[Action item]:
Write down nothing except how many lines in the entries contain "headerColor".

[Web page edit records]:

────────

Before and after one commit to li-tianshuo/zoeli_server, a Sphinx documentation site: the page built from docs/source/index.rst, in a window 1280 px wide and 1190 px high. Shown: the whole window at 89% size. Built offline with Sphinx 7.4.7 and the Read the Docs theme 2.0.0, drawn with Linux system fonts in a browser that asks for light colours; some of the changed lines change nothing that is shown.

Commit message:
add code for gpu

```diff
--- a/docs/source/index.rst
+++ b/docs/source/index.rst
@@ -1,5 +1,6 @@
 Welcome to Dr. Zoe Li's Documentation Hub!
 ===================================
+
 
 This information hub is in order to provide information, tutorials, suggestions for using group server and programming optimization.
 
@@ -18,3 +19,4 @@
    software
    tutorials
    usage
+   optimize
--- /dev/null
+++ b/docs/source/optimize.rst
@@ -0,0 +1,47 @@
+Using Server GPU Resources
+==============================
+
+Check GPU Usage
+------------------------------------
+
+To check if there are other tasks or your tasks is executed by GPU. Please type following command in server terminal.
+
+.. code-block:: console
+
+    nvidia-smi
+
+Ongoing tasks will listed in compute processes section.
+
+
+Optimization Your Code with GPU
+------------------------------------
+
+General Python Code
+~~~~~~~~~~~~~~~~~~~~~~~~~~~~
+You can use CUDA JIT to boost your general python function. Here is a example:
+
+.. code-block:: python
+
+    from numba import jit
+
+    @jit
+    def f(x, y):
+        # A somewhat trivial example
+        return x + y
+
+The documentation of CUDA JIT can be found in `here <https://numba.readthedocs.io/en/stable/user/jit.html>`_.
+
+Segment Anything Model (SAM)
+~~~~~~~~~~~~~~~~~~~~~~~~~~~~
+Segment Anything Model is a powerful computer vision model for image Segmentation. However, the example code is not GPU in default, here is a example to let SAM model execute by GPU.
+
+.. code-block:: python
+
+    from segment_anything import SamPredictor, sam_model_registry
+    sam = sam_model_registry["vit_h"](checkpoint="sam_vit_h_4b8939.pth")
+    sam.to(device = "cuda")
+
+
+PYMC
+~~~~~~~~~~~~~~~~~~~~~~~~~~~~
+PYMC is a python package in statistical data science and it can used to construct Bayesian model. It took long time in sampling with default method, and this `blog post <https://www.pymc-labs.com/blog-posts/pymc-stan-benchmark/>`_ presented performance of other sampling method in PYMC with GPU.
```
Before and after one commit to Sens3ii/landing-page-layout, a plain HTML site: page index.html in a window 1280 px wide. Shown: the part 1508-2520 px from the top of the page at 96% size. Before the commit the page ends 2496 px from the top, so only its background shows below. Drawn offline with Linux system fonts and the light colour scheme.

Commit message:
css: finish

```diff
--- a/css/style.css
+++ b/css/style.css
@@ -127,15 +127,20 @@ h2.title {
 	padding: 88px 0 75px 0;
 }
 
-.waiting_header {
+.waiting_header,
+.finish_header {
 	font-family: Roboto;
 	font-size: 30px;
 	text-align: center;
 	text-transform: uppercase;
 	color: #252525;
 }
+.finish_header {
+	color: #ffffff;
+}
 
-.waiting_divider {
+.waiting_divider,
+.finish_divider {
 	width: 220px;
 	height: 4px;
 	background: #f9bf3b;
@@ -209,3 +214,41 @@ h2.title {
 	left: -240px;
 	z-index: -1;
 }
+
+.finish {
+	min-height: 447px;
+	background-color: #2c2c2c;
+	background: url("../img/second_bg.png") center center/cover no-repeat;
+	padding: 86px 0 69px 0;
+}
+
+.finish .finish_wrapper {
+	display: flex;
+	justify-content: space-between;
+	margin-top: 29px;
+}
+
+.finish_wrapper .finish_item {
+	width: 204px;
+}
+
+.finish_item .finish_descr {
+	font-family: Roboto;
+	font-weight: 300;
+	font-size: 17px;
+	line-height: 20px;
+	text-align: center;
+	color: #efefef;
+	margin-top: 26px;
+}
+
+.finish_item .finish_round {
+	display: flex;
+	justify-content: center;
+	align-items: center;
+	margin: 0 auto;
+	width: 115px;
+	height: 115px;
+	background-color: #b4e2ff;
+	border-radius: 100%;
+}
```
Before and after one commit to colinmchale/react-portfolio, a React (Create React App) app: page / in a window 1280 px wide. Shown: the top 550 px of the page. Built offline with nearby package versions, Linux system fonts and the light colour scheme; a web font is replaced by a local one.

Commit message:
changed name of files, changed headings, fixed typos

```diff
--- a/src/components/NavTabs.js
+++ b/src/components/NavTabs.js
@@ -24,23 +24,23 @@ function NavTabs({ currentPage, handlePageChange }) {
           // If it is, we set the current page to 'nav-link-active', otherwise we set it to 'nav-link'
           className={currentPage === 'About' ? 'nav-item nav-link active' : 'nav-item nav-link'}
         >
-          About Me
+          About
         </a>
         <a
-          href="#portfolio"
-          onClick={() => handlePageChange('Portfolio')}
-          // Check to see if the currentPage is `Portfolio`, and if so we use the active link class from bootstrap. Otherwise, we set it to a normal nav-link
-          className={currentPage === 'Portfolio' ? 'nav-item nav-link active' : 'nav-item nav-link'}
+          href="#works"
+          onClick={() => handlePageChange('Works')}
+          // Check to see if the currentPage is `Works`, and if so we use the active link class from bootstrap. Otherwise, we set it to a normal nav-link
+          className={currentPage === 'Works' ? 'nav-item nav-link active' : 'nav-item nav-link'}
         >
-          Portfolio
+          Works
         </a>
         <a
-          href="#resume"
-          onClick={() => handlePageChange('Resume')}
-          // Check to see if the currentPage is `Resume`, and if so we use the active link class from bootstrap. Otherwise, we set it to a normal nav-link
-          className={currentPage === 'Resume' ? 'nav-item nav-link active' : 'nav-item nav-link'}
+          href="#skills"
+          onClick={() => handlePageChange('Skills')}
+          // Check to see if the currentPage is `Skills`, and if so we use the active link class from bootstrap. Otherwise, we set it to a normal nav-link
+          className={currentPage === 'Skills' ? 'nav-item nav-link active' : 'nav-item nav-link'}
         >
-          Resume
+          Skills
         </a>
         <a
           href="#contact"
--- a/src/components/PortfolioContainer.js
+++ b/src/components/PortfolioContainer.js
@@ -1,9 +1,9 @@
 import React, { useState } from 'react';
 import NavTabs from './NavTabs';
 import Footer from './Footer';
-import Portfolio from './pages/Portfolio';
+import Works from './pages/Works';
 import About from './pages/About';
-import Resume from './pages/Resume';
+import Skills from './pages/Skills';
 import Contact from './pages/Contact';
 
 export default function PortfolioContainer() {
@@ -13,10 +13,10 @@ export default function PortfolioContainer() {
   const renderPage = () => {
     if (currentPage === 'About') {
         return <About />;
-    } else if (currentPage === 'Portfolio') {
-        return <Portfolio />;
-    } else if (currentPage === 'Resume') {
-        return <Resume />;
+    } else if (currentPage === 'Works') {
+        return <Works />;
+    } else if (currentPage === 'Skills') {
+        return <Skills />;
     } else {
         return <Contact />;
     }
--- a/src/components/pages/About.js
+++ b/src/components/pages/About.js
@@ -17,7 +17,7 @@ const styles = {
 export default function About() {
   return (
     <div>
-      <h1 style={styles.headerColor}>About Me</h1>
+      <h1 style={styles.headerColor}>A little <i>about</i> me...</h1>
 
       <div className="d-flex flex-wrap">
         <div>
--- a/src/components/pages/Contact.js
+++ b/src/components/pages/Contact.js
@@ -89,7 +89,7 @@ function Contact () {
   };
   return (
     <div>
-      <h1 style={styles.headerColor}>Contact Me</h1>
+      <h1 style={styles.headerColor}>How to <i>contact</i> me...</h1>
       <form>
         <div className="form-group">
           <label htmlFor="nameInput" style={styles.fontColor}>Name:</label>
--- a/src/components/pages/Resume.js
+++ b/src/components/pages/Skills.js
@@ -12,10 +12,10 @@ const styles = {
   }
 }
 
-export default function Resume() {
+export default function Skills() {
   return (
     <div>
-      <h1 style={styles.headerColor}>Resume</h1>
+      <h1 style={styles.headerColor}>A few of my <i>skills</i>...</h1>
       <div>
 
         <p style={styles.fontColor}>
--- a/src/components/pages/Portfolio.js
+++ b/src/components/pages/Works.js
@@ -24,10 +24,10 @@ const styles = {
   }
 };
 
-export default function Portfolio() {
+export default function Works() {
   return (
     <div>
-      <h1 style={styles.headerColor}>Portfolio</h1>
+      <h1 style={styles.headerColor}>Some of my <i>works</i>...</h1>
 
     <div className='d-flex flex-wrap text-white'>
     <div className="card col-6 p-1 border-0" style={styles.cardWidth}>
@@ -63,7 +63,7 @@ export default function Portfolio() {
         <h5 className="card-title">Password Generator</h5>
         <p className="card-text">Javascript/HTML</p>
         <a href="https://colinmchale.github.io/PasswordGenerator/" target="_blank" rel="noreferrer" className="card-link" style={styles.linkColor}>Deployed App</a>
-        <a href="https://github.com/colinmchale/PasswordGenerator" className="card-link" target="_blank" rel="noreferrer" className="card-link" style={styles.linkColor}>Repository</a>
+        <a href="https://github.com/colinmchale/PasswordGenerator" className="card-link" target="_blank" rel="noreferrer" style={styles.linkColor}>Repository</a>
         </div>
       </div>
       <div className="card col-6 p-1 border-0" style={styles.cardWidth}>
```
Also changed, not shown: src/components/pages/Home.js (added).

────────

[Task output]:
8